**GIVEN INFORMATION**
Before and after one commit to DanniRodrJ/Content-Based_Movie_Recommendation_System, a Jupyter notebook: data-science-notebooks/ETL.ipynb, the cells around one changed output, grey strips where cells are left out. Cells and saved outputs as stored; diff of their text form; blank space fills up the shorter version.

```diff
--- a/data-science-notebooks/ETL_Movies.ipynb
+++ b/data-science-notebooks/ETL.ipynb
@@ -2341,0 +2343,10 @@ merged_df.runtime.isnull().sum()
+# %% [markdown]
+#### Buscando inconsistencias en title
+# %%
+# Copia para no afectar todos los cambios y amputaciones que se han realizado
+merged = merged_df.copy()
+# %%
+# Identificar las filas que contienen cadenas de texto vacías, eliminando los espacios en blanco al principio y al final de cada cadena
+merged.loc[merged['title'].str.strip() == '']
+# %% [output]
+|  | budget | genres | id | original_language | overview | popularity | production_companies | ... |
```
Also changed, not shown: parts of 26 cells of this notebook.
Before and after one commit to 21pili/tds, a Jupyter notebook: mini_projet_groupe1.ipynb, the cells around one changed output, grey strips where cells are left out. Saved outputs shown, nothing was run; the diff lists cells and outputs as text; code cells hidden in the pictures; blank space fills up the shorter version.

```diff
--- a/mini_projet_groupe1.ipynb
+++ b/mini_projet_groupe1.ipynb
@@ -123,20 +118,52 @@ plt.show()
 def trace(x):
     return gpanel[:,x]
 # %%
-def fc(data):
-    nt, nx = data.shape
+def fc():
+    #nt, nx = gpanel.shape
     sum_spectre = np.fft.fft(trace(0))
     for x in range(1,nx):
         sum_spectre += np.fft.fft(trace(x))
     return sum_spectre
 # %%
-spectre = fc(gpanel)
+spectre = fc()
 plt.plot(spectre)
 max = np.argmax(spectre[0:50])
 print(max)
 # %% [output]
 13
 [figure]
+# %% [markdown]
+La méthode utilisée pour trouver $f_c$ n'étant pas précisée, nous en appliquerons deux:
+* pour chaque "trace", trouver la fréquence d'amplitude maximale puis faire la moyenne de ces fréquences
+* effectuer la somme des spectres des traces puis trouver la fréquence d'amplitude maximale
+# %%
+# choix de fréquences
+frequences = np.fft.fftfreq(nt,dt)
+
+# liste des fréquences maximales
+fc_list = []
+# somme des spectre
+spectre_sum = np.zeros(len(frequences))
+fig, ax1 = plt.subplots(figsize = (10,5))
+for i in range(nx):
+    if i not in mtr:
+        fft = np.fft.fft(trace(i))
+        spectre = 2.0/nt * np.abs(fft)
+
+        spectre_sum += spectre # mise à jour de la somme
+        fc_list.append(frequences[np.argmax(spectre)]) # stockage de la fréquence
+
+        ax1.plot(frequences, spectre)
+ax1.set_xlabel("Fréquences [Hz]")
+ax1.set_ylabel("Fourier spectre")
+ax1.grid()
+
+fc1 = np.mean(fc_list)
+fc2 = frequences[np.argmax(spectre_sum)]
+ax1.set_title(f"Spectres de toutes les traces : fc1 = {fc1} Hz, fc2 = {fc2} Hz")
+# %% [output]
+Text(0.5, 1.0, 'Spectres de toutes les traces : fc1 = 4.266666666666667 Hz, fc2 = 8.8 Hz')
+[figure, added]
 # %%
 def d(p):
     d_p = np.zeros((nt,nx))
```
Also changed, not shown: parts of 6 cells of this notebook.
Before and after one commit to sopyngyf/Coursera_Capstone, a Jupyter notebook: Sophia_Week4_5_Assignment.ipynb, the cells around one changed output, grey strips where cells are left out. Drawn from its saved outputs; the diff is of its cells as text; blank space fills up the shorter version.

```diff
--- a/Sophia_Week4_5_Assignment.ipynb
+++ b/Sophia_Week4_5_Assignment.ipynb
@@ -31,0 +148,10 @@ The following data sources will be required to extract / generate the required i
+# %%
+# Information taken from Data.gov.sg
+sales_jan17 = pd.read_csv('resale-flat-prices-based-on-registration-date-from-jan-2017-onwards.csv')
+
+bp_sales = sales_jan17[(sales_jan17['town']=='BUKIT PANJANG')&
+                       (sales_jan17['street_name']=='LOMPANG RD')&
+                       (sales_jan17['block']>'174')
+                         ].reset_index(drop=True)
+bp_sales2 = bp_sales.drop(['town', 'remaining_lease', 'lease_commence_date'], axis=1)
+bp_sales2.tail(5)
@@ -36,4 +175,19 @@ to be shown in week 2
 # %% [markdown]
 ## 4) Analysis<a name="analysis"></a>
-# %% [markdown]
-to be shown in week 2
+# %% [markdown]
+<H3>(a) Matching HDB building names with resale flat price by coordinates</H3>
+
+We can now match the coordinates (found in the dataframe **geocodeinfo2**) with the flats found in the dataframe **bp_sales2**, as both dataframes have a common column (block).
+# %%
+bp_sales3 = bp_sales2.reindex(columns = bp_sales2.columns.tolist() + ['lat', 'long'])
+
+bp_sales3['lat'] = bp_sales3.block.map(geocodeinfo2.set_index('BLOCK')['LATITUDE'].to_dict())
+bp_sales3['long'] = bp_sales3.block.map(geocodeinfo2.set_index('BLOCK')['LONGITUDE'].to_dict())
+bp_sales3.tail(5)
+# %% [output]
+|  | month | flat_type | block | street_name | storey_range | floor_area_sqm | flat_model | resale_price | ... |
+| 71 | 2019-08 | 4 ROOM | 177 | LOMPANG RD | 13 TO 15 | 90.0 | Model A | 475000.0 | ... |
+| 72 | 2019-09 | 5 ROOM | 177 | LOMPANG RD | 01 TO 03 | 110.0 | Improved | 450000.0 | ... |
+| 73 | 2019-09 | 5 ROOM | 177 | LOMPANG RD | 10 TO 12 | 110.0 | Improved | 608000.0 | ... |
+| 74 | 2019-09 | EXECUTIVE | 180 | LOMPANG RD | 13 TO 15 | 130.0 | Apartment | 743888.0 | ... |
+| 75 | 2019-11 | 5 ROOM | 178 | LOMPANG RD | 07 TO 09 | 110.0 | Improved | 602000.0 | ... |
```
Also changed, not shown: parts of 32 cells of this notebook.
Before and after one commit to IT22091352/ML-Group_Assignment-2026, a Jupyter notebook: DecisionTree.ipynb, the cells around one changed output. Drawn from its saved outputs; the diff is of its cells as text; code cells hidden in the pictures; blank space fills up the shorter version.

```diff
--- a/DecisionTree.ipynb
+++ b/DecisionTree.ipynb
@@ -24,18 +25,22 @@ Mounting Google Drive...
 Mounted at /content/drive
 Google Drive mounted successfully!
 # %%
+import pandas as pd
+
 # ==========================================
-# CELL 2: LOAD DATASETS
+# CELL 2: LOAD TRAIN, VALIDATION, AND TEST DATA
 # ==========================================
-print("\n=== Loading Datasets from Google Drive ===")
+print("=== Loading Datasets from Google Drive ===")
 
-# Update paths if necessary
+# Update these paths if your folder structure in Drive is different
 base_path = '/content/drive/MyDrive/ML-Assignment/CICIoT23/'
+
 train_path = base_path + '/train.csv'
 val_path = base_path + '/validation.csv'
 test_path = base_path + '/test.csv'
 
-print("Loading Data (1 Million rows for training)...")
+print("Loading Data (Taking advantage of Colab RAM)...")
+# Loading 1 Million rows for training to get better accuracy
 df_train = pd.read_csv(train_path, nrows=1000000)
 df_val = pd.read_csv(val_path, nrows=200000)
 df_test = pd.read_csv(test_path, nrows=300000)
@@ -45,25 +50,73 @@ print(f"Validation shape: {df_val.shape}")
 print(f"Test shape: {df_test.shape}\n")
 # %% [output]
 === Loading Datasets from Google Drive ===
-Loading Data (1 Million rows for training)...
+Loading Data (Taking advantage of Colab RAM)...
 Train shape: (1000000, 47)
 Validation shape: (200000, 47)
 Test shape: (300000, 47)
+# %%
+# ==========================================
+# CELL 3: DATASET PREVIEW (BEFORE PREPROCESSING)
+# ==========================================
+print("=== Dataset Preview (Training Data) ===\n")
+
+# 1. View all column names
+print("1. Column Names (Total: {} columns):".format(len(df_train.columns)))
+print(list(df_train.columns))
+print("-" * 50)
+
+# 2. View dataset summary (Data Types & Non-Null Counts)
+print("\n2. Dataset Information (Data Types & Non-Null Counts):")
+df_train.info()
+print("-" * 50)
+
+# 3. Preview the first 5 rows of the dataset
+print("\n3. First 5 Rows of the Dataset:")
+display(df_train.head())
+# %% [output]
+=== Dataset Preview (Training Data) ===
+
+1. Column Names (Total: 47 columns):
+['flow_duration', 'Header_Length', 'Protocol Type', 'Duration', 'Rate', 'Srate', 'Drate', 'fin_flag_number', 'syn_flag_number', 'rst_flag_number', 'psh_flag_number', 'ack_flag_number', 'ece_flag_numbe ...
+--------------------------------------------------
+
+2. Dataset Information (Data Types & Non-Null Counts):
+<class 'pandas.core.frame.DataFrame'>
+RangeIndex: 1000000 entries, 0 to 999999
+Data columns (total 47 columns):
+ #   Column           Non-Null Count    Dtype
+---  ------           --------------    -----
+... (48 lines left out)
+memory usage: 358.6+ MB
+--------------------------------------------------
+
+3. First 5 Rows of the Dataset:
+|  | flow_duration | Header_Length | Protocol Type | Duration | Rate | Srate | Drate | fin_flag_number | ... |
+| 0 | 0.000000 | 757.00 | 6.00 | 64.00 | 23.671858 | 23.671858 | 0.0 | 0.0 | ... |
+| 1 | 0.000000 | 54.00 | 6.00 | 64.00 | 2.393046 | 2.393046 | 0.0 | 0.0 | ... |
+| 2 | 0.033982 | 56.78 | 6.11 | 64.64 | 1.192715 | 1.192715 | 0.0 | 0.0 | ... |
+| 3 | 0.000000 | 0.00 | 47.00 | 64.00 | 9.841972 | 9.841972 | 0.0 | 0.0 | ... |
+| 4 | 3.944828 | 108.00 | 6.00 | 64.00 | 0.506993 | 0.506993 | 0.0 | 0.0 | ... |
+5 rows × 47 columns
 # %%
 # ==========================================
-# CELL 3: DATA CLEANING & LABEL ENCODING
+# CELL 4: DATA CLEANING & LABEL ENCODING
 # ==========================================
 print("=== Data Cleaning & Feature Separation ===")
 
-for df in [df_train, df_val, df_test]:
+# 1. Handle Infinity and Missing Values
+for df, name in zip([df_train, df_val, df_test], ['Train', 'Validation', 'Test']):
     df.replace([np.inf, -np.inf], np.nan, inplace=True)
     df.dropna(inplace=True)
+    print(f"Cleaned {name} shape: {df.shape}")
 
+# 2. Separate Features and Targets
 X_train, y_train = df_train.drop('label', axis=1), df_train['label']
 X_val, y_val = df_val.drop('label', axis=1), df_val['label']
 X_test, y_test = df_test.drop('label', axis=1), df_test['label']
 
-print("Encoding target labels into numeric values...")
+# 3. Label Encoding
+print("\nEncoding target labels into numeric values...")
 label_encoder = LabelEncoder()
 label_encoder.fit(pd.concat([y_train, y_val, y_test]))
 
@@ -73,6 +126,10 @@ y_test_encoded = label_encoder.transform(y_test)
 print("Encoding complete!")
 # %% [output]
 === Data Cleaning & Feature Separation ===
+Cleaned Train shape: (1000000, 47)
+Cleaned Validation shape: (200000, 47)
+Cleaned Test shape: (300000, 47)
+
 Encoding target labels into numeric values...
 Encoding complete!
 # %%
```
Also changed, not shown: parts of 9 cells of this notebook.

**PROBLEM TO WORK ON**
Report each line of the material in which the string "columns" occurs.

**ANSWER SPACE**
+bp_sales3 = bp_sales2.reindex(columns = bp_sales2.columns.tolist() + ['lat', 'long'])
+print("1. Column Names (Total: {} columns):".format(len(df_train.columns)))
+print(list(df_train.columns))
+1. Column Names (Total: 47 columns):
+Data columns (total 47 columns):
+5 rows × 47 columns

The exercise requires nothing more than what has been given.